Extracted data below:

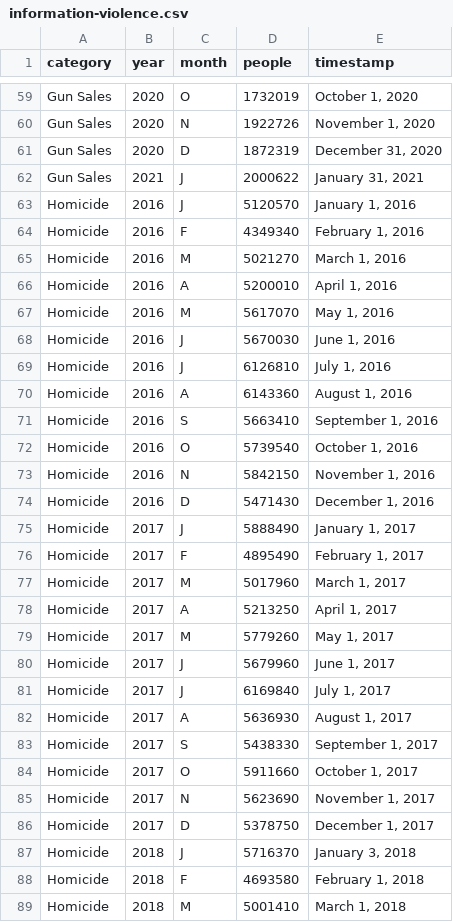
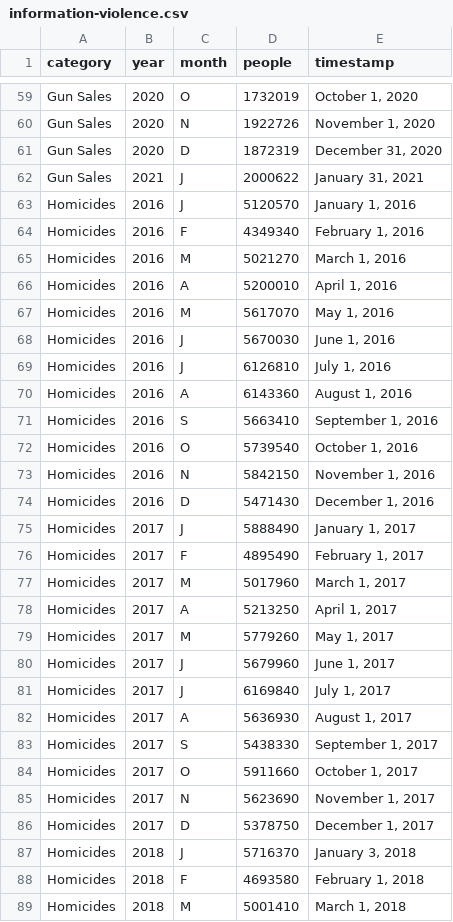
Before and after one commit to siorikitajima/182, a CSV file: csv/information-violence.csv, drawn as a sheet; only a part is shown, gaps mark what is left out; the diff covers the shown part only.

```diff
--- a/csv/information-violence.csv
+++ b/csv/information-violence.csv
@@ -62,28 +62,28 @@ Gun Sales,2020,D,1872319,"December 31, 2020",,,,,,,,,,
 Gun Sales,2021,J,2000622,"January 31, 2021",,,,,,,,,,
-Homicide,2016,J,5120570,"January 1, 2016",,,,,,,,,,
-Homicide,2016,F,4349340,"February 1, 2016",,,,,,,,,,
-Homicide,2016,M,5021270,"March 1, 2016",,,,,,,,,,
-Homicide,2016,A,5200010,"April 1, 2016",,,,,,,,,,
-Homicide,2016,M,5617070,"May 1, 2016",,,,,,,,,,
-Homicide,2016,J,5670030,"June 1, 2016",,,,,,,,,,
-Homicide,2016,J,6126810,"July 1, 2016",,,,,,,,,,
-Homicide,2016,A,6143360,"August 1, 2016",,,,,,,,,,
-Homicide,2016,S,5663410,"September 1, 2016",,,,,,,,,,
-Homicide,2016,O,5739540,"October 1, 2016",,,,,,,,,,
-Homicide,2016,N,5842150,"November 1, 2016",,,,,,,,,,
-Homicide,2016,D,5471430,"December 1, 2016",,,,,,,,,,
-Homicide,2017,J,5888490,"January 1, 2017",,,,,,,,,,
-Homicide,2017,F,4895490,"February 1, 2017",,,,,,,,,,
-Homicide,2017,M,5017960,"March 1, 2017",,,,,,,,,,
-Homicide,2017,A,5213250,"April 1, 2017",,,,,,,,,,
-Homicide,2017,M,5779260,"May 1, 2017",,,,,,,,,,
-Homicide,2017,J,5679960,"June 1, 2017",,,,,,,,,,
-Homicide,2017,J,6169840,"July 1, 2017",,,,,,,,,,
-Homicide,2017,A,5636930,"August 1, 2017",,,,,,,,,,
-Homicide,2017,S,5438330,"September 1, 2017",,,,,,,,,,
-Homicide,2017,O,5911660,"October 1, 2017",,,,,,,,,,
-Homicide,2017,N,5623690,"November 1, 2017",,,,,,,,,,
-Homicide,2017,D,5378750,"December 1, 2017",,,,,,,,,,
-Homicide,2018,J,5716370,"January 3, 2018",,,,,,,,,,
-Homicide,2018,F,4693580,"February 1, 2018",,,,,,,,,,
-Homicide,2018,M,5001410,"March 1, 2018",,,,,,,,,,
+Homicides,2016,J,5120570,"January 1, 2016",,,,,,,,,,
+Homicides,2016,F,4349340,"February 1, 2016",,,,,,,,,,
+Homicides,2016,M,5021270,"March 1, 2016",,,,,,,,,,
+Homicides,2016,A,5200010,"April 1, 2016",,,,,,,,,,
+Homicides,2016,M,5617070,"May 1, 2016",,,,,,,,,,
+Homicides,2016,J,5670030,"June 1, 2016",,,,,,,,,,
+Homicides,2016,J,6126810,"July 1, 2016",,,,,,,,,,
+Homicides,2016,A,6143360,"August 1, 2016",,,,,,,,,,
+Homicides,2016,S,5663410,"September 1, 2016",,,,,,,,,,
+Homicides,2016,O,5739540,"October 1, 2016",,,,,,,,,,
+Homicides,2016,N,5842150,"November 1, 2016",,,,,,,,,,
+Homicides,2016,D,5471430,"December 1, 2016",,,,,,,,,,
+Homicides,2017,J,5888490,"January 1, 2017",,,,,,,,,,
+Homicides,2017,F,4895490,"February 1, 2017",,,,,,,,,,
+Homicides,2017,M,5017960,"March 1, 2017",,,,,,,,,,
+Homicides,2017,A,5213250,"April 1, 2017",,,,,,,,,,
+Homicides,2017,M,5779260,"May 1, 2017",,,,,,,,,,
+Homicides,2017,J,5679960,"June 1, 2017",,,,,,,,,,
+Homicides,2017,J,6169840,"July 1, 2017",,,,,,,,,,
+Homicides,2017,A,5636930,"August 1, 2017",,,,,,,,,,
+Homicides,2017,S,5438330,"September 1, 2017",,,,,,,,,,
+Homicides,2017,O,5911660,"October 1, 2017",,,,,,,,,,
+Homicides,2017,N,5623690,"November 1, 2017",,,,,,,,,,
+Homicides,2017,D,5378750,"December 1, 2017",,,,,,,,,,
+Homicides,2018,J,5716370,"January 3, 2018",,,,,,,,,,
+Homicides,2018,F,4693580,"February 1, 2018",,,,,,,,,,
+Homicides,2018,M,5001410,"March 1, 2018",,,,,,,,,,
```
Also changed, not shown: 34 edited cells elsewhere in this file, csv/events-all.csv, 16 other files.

End of Extracted data.
Extracted data below:

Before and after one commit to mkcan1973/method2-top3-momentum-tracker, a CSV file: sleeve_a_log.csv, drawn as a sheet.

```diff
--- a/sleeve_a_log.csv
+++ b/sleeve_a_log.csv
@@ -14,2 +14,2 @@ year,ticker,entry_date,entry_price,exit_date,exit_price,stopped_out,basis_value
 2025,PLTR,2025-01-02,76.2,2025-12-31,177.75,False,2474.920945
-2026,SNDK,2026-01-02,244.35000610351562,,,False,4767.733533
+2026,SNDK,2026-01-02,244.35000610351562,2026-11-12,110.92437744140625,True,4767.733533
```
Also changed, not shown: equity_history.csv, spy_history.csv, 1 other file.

End of Extracted data.

## Task requirements
Using the listing above, gather each line that holds the string "December" and copy it.

## Solved problem
@@ -62,28 +62,28 @@ Gun Sales,2020,D,1872319,"December 31, 2020",,,,,,,,,,
-Homicide,2016,D,5471430,"December 1, 2016",,,,,,,,,,
-Homicide,2017,D,5378750,"December 1, 2017",,,,,,,,,,
+Homicides,2016,D,5471430,"December 1, 2016",,,,,,,,,,
+Homicides,2017,D,5378750,"December 1, 2017",,,,,,,,,,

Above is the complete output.